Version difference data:
━━━

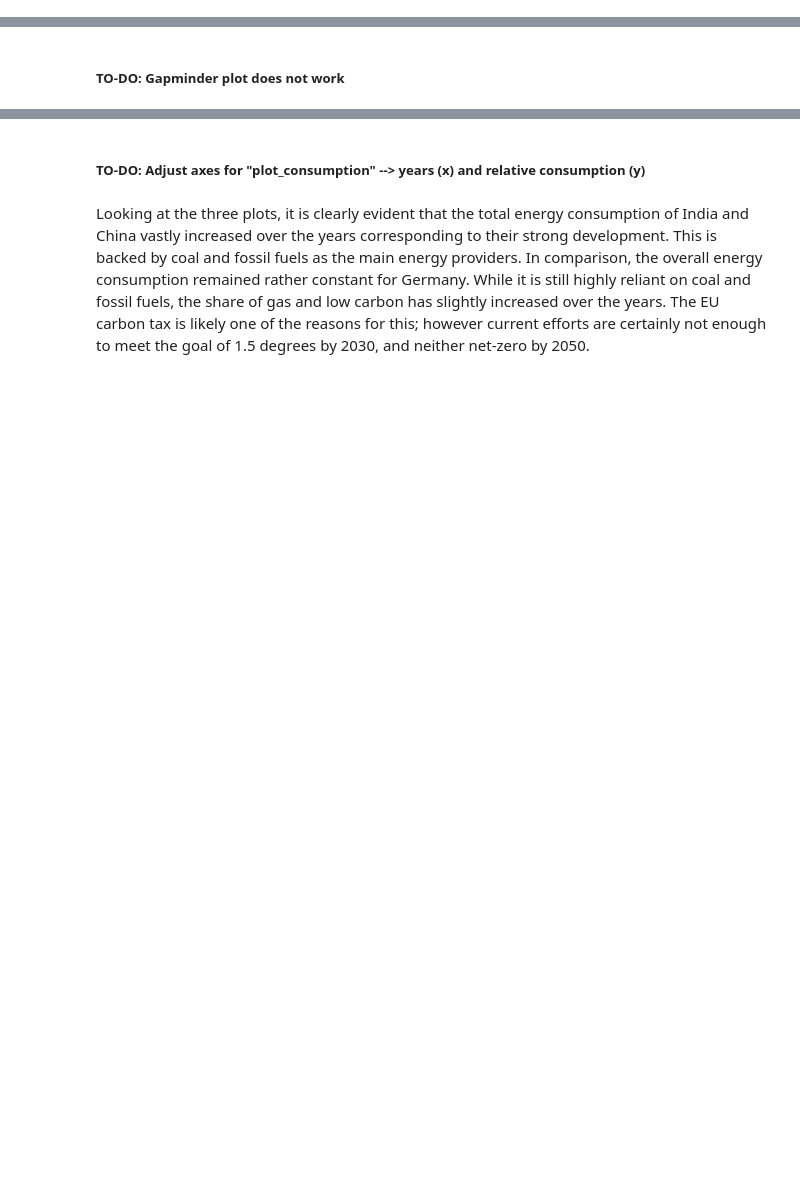
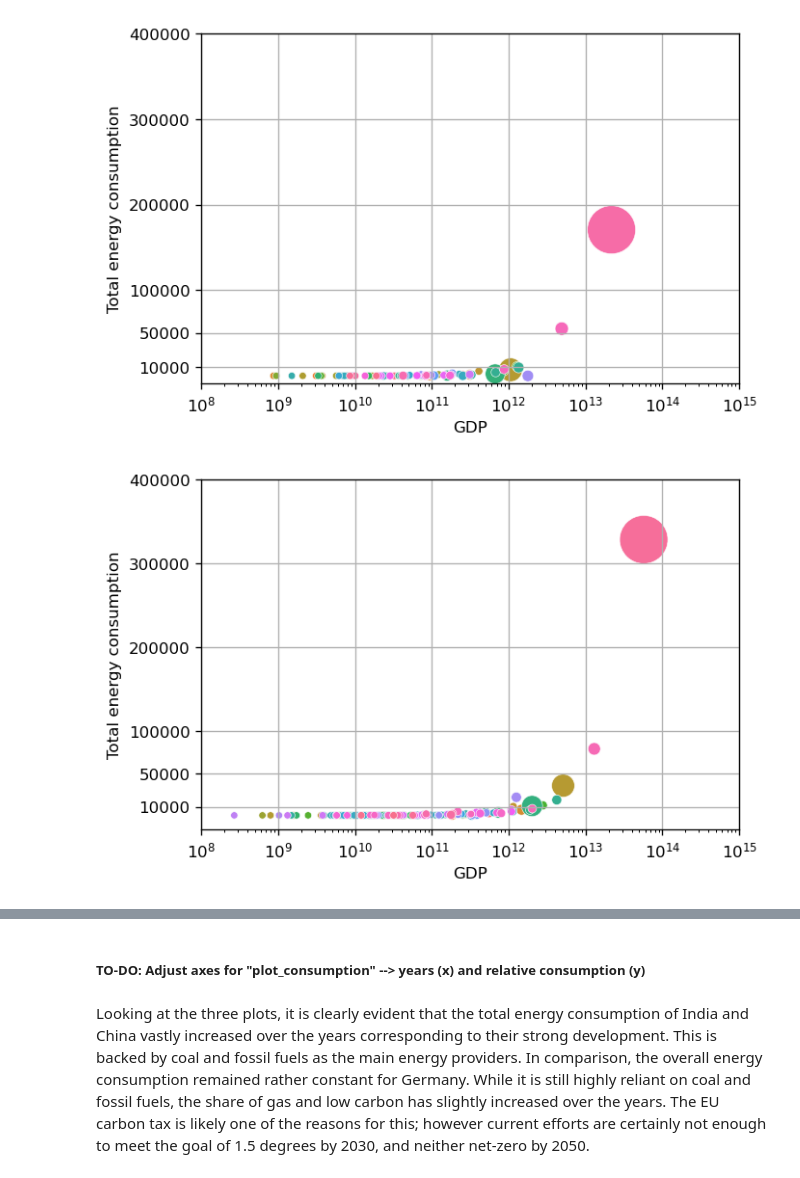
Before and after one commit to NMCharalampos/Group_09, a Jupyter notebook: Showcase Notebook Energy Consumption.ipynb, the cells around one changed output, grey strips where cells are left out. Drawn from its saved outputs; the diff is of its cells as text; code cells hidden in the pictures; blank space fills up the shorter version.

```diff
--- a/Showcase Notebook Energy Consumption.ipynb
+++ b/Showcase Notebook Energy Consumption.ipynb
@@ -23,2 +21,7 @@ item.load_data()
 # %%
 item.gap_minder(1970)
+item.gap_minder(2000)
+item.gap_minder(2015)
+# %% [output]
+[figure, added]
+[figure, added]
@@ -25,2 +28,0 @@ item.gap_minder(1970)
-# %% [markdown]
-##### TO-DO: Gapminder plot does not work
```
Also changed, not shown: parts of 7 cells of this notebook.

━━━

### [WHAT YOU HAVE TO DO]
Please output every entry exactly as written, apart from the pictures.

### [TASK RESPONSE]
Before and after one commit to NMCharalampos/Group_09, a Jupyter notebook: Showcase Notebook Energy Consumption.ipynb, the cells around one changed output, grey strips where cells are left out. Drawn from its saved outputs; the diff is of its cells as text; code cells hidden in the pictures; blank space fills up the shorter version.

```diff
--- a/Showcase Notebook Energy Consumption.ipynb
+++ b/Showcase Notebook Energy Consumption.ipynb
@@ -23,2 +21,7 @@ item.load_data()
 # %%
 item.gap_minder(1970)
+item.gap_minder(2000)
+item.gap_minder(2015)
+# %% [output]
+[figure, added]
+[figure, added]
@@ -25,2 +28,0 @@ item.gap_minder(1970)
-# %% [markdown]
-##### TO-DO: Gapminder plot does not work
```
Also changed, not shown: parts of 7 cells of this notebook.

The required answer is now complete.